Research | Syngas conversion | Project

Kinetics and mechanism syngas chemistry

Synthesis gas is an increasingly important platform for conversion of carbon-containing feedstock to fuels and chemicals, with the Fischer-Tropsch process to convert natural gas to transportation fuels being commercialized by several industrial partners. This reaction is very complex because the mechanism has not been resolved yet. Many proposals exist for it and under industrial conditions hundreds of elementary reactions are involved in obtaining the polymerized products. In this project, we will combine a nanoscale description of the individual reaction steps in the Fischer-Tropsch reaction obtained by quantum-chemical calculations with a reactor engineering model to predict the overall catalyt performance. This holds the promise of identifying how to improve the current generation of catalysts towards optimum performance. The tool that we develop is also applicable to other processes so that we can also make predictions for instance for the production of chemicals from synthesis gas. The project uniquely combines work at the level of reacting molecules, phenomena at the millimeter level in catalyst bodies and at the meter-length scale in chemical reactors.

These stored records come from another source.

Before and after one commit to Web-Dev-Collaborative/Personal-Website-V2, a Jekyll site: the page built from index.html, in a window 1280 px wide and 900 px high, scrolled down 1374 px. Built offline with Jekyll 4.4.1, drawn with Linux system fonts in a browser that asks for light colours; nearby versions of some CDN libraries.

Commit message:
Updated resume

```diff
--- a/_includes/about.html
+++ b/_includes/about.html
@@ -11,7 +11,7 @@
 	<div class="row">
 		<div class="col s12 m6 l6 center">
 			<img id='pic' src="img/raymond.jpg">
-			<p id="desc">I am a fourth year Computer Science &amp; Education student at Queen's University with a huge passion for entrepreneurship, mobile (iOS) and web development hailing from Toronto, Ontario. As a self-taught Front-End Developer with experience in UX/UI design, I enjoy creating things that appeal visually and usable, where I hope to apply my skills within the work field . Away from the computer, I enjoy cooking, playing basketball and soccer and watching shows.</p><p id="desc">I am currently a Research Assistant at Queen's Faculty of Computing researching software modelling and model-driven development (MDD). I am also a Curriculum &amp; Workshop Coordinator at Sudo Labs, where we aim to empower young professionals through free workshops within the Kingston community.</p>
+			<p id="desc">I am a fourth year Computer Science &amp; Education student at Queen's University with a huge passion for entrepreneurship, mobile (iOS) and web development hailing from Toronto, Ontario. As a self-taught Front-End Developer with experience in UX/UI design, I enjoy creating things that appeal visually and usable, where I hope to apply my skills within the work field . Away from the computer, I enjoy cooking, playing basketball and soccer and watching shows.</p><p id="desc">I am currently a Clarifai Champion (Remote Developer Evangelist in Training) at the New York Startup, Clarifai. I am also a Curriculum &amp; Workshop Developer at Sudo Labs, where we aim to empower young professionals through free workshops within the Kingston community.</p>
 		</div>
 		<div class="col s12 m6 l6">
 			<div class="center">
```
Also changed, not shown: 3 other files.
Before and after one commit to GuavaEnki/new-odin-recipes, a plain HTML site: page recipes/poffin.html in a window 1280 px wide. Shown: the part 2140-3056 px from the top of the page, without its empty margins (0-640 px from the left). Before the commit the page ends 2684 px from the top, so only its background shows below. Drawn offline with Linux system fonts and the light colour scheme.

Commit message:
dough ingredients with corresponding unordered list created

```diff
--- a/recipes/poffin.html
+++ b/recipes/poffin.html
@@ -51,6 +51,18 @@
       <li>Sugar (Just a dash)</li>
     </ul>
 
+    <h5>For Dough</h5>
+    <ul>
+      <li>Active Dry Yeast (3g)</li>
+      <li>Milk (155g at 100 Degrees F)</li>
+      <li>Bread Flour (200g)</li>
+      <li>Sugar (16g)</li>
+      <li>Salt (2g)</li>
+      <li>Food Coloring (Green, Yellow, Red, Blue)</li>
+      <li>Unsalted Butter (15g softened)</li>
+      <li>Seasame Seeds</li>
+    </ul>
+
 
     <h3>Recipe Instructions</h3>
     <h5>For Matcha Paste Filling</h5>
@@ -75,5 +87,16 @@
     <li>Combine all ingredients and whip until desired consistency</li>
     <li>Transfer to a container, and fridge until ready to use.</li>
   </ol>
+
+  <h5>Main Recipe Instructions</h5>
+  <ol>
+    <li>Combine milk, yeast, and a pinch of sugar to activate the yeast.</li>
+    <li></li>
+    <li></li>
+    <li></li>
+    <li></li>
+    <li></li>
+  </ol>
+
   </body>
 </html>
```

Project leader: Prof. Emiel Hensen

syngas 2 summarising figure

Appointed for the project

Robin Broos (MSc)
Eindhoven University of Technology